[Andover school green]
The school's green dominates Route 28 for about a mile on the south end of "town" (the business district), and, from the edge, you can just make out the downtown skyline of Boston. The town of Andover (as opposed to the school Philips Andover, which also just calls itself "Andover" to separate itself from its sister elite school Phillips Exeter in New Hampshire) lies on the banks of the Merrimack River about twenty-three miles north of Boston. Andover was originally settled in 1636 under the Indian name of Cochicewick. The community incorporated in 1646, named after a town in England where many of the settlers had come from. Being on a river, Andover was home from the early days to powder, paper, and woolen mills. Although now primarily residential (most homes go for around $1 million), Andover has a number of companies in defense, computers, and medical products.

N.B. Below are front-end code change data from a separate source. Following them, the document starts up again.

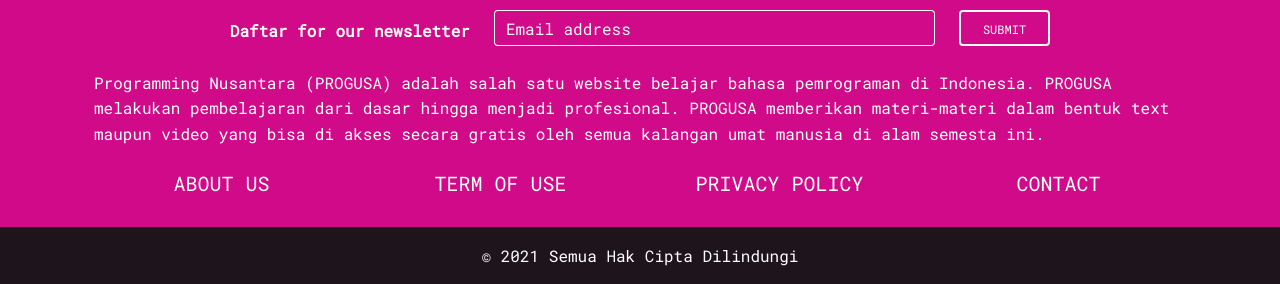
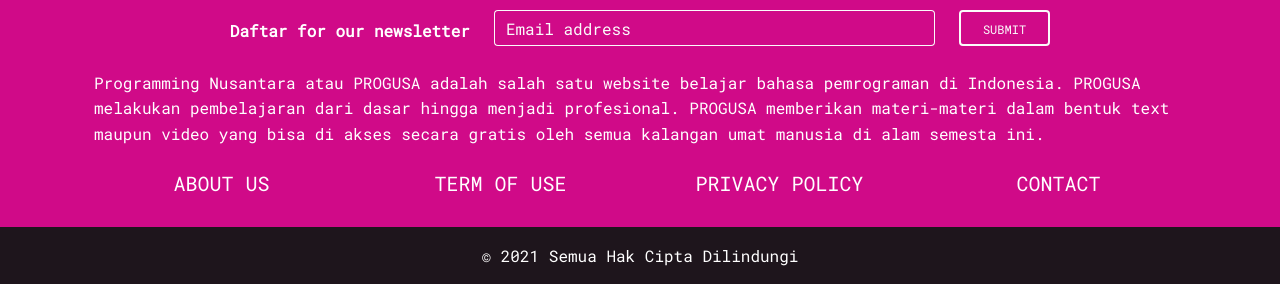
Before and after one commit to progusa/progusa.github.io, a plain HTML site: page index.html in a window 1280 px wide. Shown: the part 942-1226 px from the top of the page. Drawn offline with nearby package versions, Linux system fonts and the light colour scheme.

Commit message:
Update index.html

```diff
--- a/index.html
+++ b/index.html
@@ -278,7 +278,7 @@
             <!-- Section: Text -->
             <section class="mb-4">
                 <p>
-                    Programming Nusantara (PROGUSA) adalah salah satu website belajar bahasa pemrograman di Indonesia. PROGUSA melakukan pembelajaran dari dasar hingga menjadi profesional. PROGUSA memberikan materi-materi dalam bentuk text maupun video yang bisa di akses
+                    Programming Nusantara atau PROGUSA adalah salah satu website belajar bahasa pemrograman di Indonesia. PROGUSA melakukan pembelajaran dari dasar hingga menjadi profesional. PROGUSA memberikan materi-materi dalam bentuk text maupun video yang bisa di akses
                     secara gratis oleh semua kalangan umat manusia di alam semesta ini.
                 </p>
             </section>
```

Andover is still governed by open Town Meeting, a scene depicted by Rockwell but never Hopper. The town's 20,000 registered voters meet at Andover High School to debate and vote on the town's financial and business decisions over the course of two or three nights. The local newspaper boasted that it's "the purest expression of democracy" but warned that the success of the system requires "the active participation of our residents." Tellingly, they added, "electronic forms of communication do not eliminate the need for face-to-face meetings."
[Andover school green]On my way out of the museum, I asked the woman at the sign-in desk whether people in Andover were isolated. "Not at all," she answered, a cheery smile crinkling the corners of her almond-shaped eyes. "I'm not isolated though I live alone. You're only as isolated as you want to be." Then with a wave, she was off to meet someone for lunch.